Research and Analysis Case: Impairment
This is the case of the Wolfpack transport company and involves the 25 percent equity investment that they have in Maggie Valley Depot. The first section will deal directly with the guidance provided for equity method investment losses. The second will communicate whether or not Wolfpack should recognize the decline in the value of its holdings in Maggie Valley Depot. Lastly, is whether or not Wolfpack should test for impairment in regards to goodwill.
The Guidance that I would give to the Wolfpack Transport Company comes in the form of the APB opinion 18. This opinion states that the loss in value of an investment that is not a temporary decline needs be recognized (Accounting Principles Board). This is important because all of the indications show that this is not a temporary decline. Maggie Valley Depot, the investee, is unable to sustain the earnings that justify the carrying amount of the investment and thus it meets the criteria of APB 18, but it is also wise to note that this does not necessarily indicate the loss in value is not temporary and all other factors must be evaluated.
Given the information I would have to say that Wolfpack should recognize the decline in value. All of the evidence stated in the case seems strong enough to indicate that the decline is permanent. When you look at the inceasingly competitive environment, the 30 percent decline in revenues, and the fact that a plan in response to the situation has not been completed, we see good indicators that this is a permanent decline and not a temporary one.

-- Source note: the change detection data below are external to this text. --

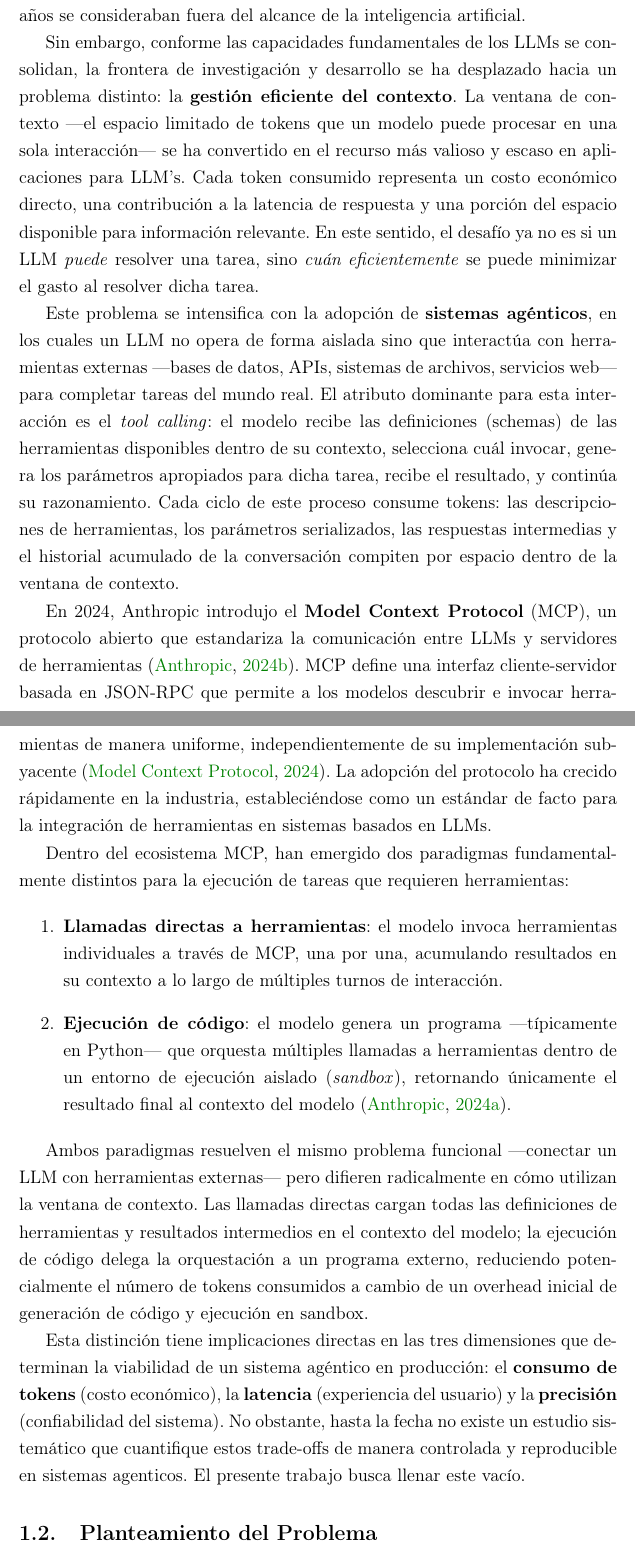
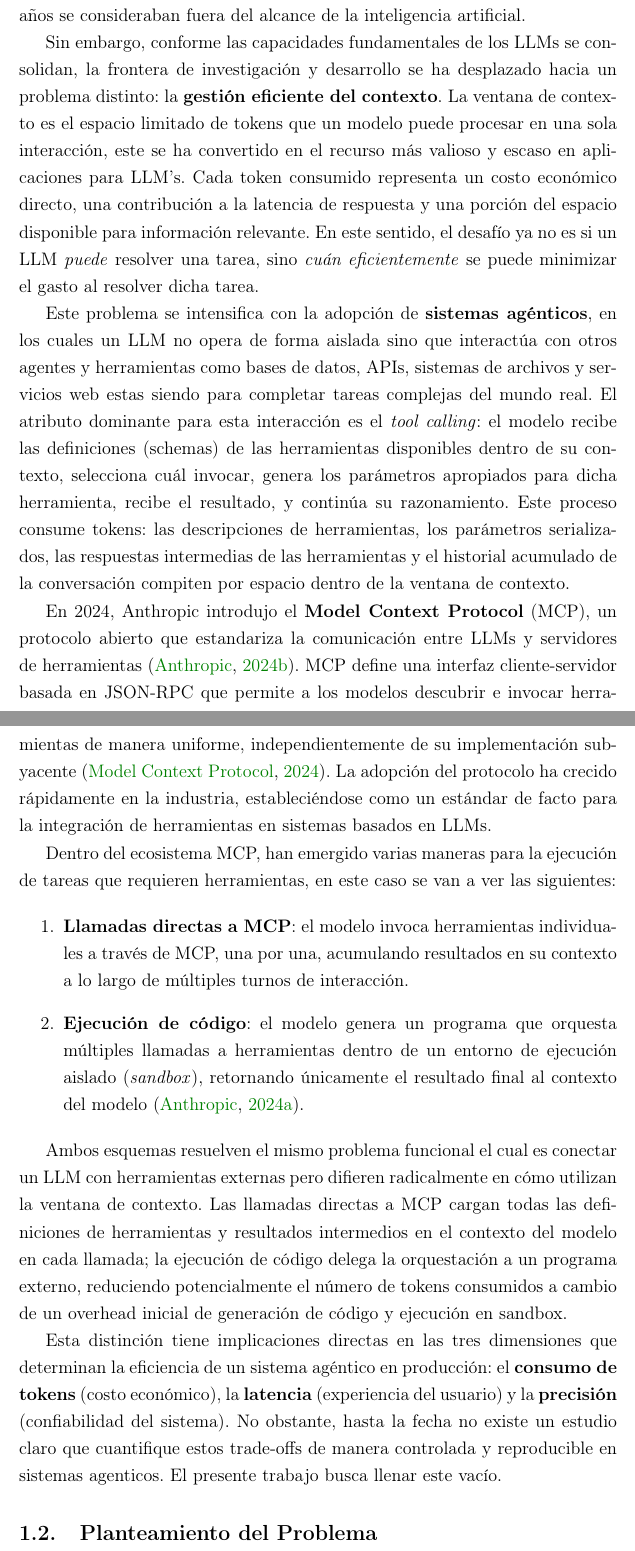
Before and after one commit to maudiaz221/MCP_Thesis, a LaTeX thesis (thesis/main.tex, which reads thesis/chapters/01-introduccion/contexto.tex): two parts of pages 6 and 7 of 24, joined at a grey line, cut so that both start at the same text. Compiled offline with pdfLaTeX.

Commit message:
changes to MCP Server

```diff
--- a/thesis/chapters/01-introduccion/contexto.tex
+++ b/thesis/chapters/01-introduccion/contexto.tex
@@ -12,8 +12,8 @@ consideraban fuera del alcance de la inteligencia artificial.
 Sin embargo, conforme las capacidades fundamentales de los LLMs se consolidan,
 la frontera de investigación y desarrollo se ha desplazado hacia un problema
 distinto: la \textbf{gestión eficiente del contexto}. La ventana de contexto
----el espacio limitado de tokens que un modelo puede procesar en una sola
-interacción--- se ha convertido en el recurso más valioso y escaso en
+es el espacio limitado de tokens que un modelo puede procesar en una sola
+interacción, este se ha convertido en el recurso más valioso y escaso en
 aplicaciones para LLM's. Cada token consumido representa un costo económico
 directo, una contribución a la latencia de respuesta y una porción del espacio
 disponible para información relevante. En este sentido, el desafío ya no es si
@@ -21,14 +21,14 @@ un LLM \textit{puede} resolver una tarea, sino \textit{cuán eficientemente}
 se puede minimizar el gasto al resolver dicha tarea.
 
 Este problema se intensifica con la adopción de \textbf{sistemas agénticos}, en
-los cuales un LLM no opera de forma aislada sino que interactúa con herramientas
-externas ---bases de datos, APIs, sistemas de archivos, servicios web--- para
-completar tareas del mundo real. El atributo dominante para esta interacción es
+los cuales un LLM no opera de forma aislada sino que interactúa con otros agentes y herramientas como
+bases de datos, APIs, sistemas de archivos y servicios web estas siendo para
+completar tareas complejas del mundo real. El atributo dominante para esta interacción es
 el \textit{tool calling}: el modelo recibe las definiciones (schemas) de las
 herramientas disponibles dentro de su contexto, selecciona cuál invocar, genera
-los parámetros apropiados para dicha tarea, recibe el resultado, y continúa su razonamiento.
-Cada ciclo de este proceso consume tokens: las descripciones de herramientas,
-los parámetros serializados, las respuestas intermedias y el historial acumulado
+los parámetros apropiados para dicha herramienta, recibe el resultado, y continúa su razonamiento.
+Este proceso consume tokens: las descripciones de herramientas,
+los parámetros serializados, las respuestas intermedias de las herramientas y el historial acumulado
 de la conversación compiten por espacio dentro de la ventana de contexto.
 
 En 2024, Anthropic introdujo el \textbf{Model Context Protocol} (MCP), un
@@ -40,32 +40,31 @@ manera uniforme, independientemente de su implementación subyacente
 industria, estableciéndose como un estándar de facto para la integración de
 herramientas en sistemas basados en LLMs.
 
-Dentro del ecosistema MCP, han emergido dos paradigmas fundamentalmente
-distintos para la ejecución de tareas que requieren herramientas:
+Dentro del ecosistema MCP, han emergido varias maneras
+para la ejecución de tareas que requieren herramientas, en este caso se van a ver las siguientes:
 
 \begin{enumerate}
-    \item \textbf{Llamadas directas a herramientas}: el modelo invoca
+    \item \textbf{Llamadas directas a MCP}: el modelo invoca
     herramientas individuales a través de MCP, una por una, acumulando
     resultados en su contexto a lo largo de múltiples turnos de interacción.
 
-    \item \textbf{Ejecución de código}: el modelo genera un programa
-    ---típicamente en Python--- que orquesta múltiples llamadas a herramientas
+    \item \textbf{Ejecución de código}: el modelo genera un programa que orquesta múltiples llamadas a herramientas
     dentro de un entorno de ejecución aislado (\textit{sandbox}), retornando
     únicamente el resultado final al contexto del modelo
     \citep{anthropic2024codeexec}.
 \end{enumerate}
 
-Ambos paradigmas resuelven el mismo problema funcional ---conectar un LLM con
-herramientas externas--- pero difieren radicalmente en cómo utilizan la ventana
-de contexto. Las llamadas directas cargan todas las definiciones de herramientas
-y resultados intermedios en el contexto del modelo; la ejecución de código
+Ambos esquemas resuelven el mismo problema funcional el cual es conectar un LLM con
+herramientas externas pero difieren radicalmente en cómo utilizan la ventana
+de contexto. Las llamadas directas a MCP cargan todas las definiciones de herramientas
+y resultados intermedios en el contexto del modelo en cada llamada; la ejecución de código
 delega la orquestación a un programa externo, reduciendo potencialmente el
 número de tokens consumidos a cambio de un overhead inicial de generación de
 código y ejecución en sandbox.
 
 Esta distinción tiene implicaciones directas en las tres dimensiones que
-determinan la viabilidad de un sistema agéntico en producción: el
+determinan la eficiencia de un sistema agéntico en producción: el
 \textbf{consumo de tokens} (costo económico), la \textbf{latencia} (experiencia
 del usuario) y la \textbf{precisión} (confiabilidad del sistema). No obstante,
-hasta la fecha no existe un estudio sistemático que cuantifique estos trade-offs
+hasta la fecha no existe un estudio claro que cuantifique estos trade-offs
 de manera controlada y reproducible en sistemas agenticos. El presente trabajo busca llenar este vacío.
```
Also changed, not shown: thesis/main.pdf, 3 other files.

Lastly, is the question of whether or not Wolfpack should test for impairment? I would have to say no to the testing. SFAS, 142 says the equity method investment is reviewed for impairment and not the underlying assets (CAMBRIDGE PARTNERS & ASSOCIATES, INC.). After reading this, it shows that it is decided that goodwill is not independent from related investments and thus it is not to be tested...